- [Work instruction]: What you return should be each line of the data containing the string "status".

------------------------------------------------------------------------

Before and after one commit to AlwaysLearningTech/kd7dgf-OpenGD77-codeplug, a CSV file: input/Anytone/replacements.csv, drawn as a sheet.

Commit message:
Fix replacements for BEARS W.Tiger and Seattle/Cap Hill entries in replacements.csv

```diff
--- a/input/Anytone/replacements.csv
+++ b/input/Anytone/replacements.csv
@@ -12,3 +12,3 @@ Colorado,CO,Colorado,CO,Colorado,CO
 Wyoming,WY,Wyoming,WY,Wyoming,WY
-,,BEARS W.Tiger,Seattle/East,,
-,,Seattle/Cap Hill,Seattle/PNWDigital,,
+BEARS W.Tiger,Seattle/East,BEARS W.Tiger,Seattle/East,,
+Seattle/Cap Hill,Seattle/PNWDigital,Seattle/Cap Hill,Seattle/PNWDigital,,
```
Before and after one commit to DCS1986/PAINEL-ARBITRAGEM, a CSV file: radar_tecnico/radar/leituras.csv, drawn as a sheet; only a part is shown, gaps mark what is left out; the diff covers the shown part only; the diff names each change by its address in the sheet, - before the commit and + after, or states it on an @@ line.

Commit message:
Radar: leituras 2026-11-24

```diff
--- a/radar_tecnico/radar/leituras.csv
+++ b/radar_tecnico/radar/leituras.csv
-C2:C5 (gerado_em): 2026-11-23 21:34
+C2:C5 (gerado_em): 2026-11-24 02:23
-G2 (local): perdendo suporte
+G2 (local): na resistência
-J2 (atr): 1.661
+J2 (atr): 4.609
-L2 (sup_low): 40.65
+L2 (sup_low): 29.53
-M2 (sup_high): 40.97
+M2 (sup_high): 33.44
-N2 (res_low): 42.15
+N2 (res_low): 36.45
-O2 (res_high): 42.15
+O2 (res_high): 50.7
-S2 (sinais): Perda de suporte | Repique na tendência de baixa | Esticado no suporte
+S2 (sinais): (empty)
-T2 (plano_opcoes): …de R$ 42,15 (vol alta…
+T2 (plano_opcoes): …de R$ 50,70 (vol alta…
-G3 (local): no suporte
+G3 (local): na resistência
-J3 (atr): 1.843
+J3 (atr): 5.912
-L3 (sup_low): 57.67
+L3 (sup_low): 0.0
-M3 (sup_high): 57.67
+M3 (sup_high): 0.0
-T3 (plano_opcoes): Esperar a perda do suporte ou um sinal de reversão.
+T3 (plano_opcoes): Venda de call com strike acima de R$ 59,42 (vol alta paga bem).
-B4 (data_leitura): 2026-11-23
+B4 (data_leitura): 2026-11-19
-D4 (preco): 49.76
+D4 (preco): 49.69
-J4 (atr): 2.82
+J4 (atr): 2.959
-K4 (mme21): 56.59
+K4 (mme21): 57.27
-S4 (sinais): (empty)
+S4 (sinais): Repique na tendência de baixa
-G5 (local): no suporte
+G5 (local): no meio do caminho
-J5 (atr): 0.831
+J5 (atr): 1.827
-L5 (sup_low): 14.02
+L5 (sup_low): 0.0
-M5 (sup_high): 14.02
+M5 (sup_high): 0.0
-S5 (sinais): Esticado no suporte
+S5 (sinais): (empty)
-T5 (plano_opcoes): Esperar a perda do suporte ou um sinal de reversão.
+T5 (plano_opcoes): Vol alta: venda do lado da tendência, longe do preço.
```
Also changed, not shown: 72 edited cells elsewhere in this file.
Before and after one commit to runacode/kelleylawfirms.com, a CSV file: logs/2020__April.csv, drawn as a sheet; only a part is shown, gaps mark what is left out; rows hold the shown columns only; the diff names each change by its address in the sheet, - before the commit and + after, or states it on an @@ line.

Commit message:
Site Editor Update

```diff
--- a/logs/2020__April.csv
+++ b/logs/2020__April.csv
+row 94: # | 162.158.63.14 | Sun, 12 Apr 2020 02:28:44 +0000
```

------------------------------------------------------------------------

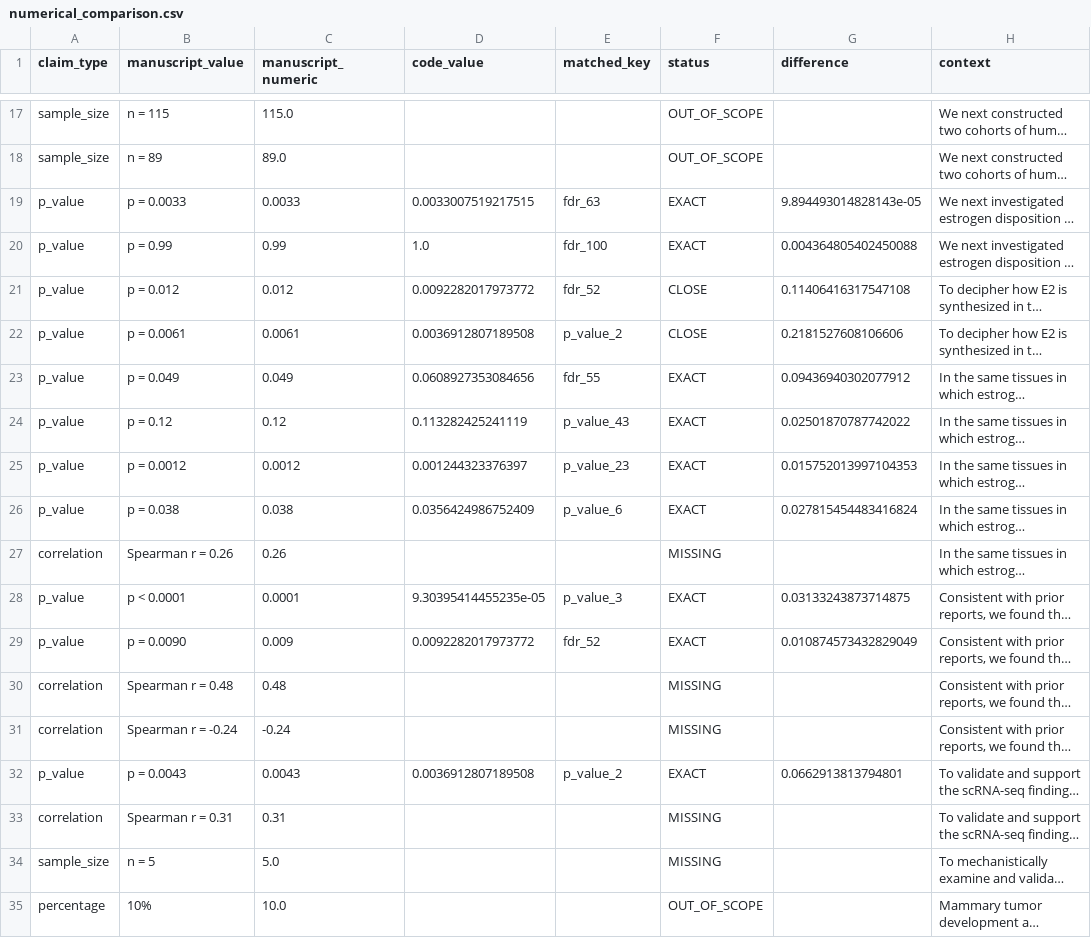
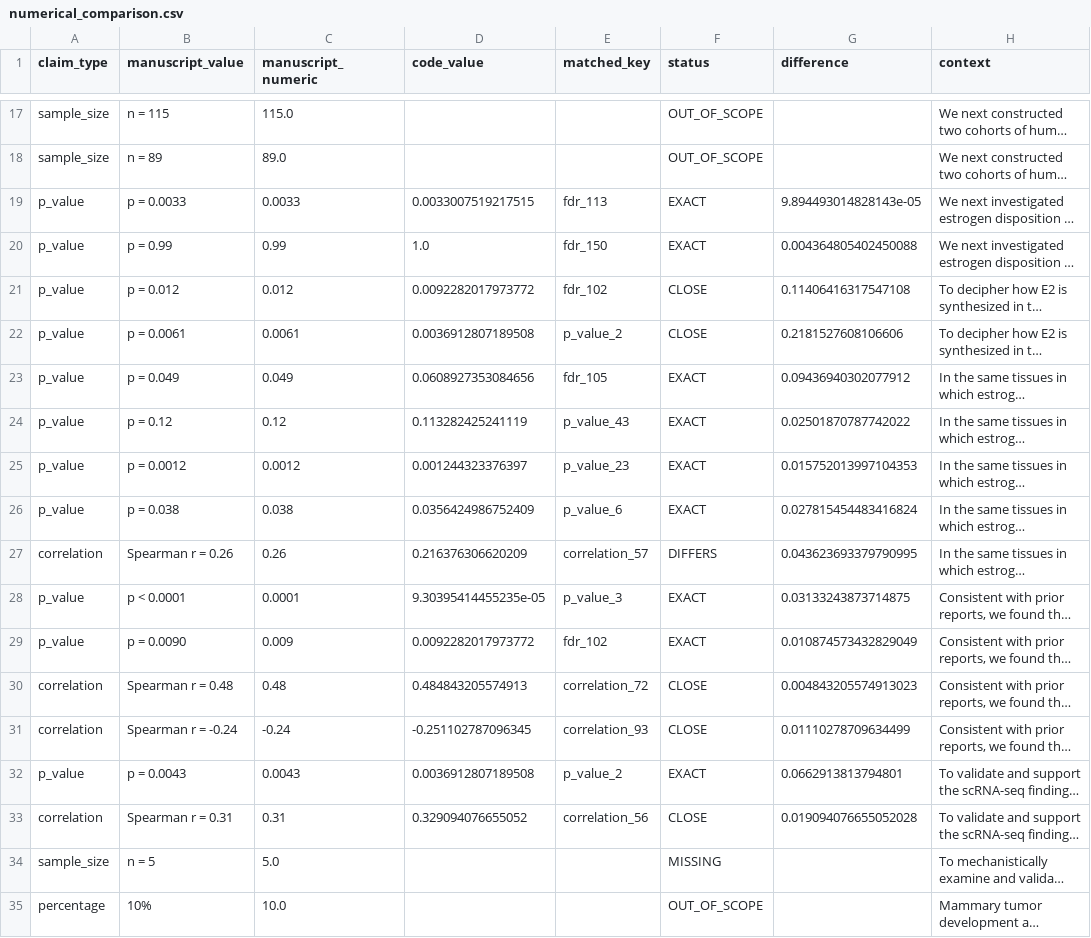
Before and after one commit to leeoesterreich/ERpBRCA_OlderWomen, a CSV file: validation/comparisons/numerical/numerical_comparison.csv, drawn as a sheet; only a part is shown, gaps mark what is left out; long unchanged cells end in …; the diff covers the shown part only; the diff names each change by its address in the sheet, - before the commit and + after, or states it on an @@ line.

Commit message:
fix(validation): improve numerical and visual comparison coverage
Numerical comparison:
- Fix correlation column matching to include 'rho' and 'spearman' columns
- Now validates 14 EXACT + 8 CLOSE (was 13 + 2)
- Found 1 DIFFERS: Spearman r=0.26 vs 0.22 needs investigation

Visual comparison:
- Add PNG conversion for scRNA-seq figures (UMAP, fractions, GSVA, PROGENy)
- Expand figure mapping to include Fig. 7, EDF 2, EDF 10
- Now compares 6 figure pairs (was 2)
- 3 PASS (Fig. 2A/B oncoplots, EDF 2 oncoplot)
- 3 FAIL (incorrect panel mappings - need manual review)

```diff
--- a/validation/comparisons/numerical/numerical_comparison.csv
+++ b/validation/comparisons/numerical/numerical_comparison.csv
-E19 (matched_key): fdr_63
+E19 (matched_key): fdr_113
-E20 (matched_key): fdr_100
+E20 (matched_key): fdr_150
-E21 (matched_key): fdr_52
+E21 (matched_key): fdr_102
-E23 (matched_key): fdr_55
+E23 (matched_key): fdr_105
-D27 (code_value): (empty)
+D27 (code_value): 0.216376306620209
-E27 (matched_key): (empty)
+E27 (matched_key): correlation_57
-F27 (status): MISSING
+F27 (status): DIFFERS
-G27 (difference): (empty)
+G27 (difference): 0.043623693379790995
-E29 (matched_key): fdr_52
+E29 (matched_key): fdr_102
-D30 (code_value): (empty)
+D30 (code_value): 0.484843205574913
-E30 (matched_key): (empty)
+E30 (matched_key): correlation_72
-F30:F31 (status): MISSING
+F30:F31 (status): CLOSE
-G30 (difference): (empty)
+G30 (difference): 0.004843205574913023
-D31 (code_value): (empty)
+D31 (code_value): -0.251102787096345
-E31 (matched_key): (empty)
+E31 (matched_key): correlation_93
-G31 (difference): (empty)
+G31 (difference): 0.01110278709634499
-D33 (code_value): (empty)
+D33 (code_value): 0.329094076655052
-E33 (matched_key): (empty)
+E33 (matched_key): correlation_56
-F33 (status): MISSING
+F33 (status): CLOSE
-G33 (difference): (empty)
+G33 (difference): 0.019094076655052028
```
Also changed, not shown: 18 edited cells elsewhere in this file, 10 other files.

------------------------------------------------------------------------

- [Answer section]:
-F27 (status): MISSING
+F27 (status): DIFFERS
-F30:F31 (status): MISSING
+F30:F31 (status): CLOSE
-F33 (status): MISSING
+F33 (status): CLOSE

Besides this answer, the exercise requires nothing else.